What needs to be done => Work through the data line by line, gathering every line that has the word "CHANGELOG".
**** Recorded data ****
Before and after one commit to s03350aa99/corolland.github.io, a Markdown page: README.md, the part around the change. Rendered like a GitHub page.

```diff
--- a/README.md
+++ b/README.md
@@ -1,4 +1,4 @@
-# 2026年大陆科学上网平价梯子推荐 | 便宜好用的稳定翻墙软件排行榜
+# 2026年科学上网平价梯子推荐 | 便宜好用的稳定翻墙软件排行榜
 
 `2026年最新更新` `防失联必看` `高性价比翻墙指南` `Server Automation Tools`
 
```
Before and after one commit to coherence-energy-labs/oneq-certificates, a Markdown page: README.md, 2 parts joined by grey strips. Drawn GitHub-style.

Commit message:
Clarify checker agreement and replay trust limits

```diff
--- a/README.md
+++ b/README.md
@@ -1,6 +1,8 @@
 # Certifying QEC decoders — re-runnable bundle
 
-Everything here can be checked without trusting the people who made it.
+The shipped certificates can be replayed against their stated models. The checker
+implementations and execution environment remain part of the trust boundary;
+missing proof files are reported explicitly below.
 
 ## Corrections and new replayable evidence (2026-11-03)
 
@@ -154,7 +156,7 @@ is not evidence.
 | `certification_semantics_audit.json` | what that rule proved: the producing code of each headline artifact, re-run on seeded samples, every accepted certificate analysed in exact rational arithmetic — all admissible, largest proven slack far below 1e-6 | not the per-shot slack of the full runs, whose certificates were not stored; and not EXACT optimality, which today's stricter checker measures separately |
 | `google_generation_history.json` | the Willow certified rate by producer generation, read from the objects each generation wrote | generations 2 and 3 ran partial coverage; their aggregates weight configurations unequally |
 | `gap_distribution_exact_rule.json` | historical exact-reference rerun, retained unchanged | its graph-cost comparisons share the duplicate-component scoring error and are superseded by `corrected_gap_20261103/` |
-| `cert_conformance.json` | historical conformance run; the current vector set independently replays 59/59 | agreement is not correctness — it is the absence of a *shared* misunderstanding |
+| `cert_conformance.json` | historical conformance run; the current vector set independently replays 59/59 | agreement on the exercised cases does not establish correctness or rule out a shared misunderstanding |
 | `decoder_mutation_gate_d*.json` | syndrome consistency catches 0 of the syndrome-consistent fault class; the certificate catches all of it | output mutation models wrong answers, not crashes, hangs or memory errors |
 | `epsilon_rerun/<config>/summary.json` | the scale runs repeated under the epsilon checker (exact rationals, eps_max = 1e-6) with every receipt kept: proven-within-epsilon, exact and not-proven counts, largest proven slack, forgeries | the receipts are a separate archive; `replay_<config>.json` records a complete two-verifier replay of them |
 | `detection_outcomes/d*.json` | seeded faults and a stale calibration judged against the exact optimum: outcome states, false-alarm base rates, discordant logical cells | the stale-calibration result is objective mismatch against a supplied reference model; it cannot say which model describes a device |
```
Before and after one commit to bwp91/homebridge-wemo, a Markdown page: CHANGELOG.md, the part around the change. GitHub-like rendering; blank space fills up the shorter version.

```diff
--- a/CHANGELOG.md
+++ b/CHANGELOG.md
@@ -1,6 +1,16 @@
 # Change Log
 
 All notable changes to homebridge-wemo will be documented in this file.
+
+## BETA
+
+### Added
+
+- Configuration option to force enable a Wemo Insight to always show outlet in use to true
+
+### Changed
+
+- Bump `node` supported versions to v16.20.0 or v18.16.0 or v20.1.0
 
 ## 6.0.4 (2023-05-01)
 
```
****
Exercise answer =>
Before and after one commit to bwp91/homebridge-wemo, a Markdown page: CHANGELOG.md, the part around the change. GitHub-like rendering; blank space fills up the shorter version.
--- a/CHANGELOG.md
+++ b/CHANGELOG.md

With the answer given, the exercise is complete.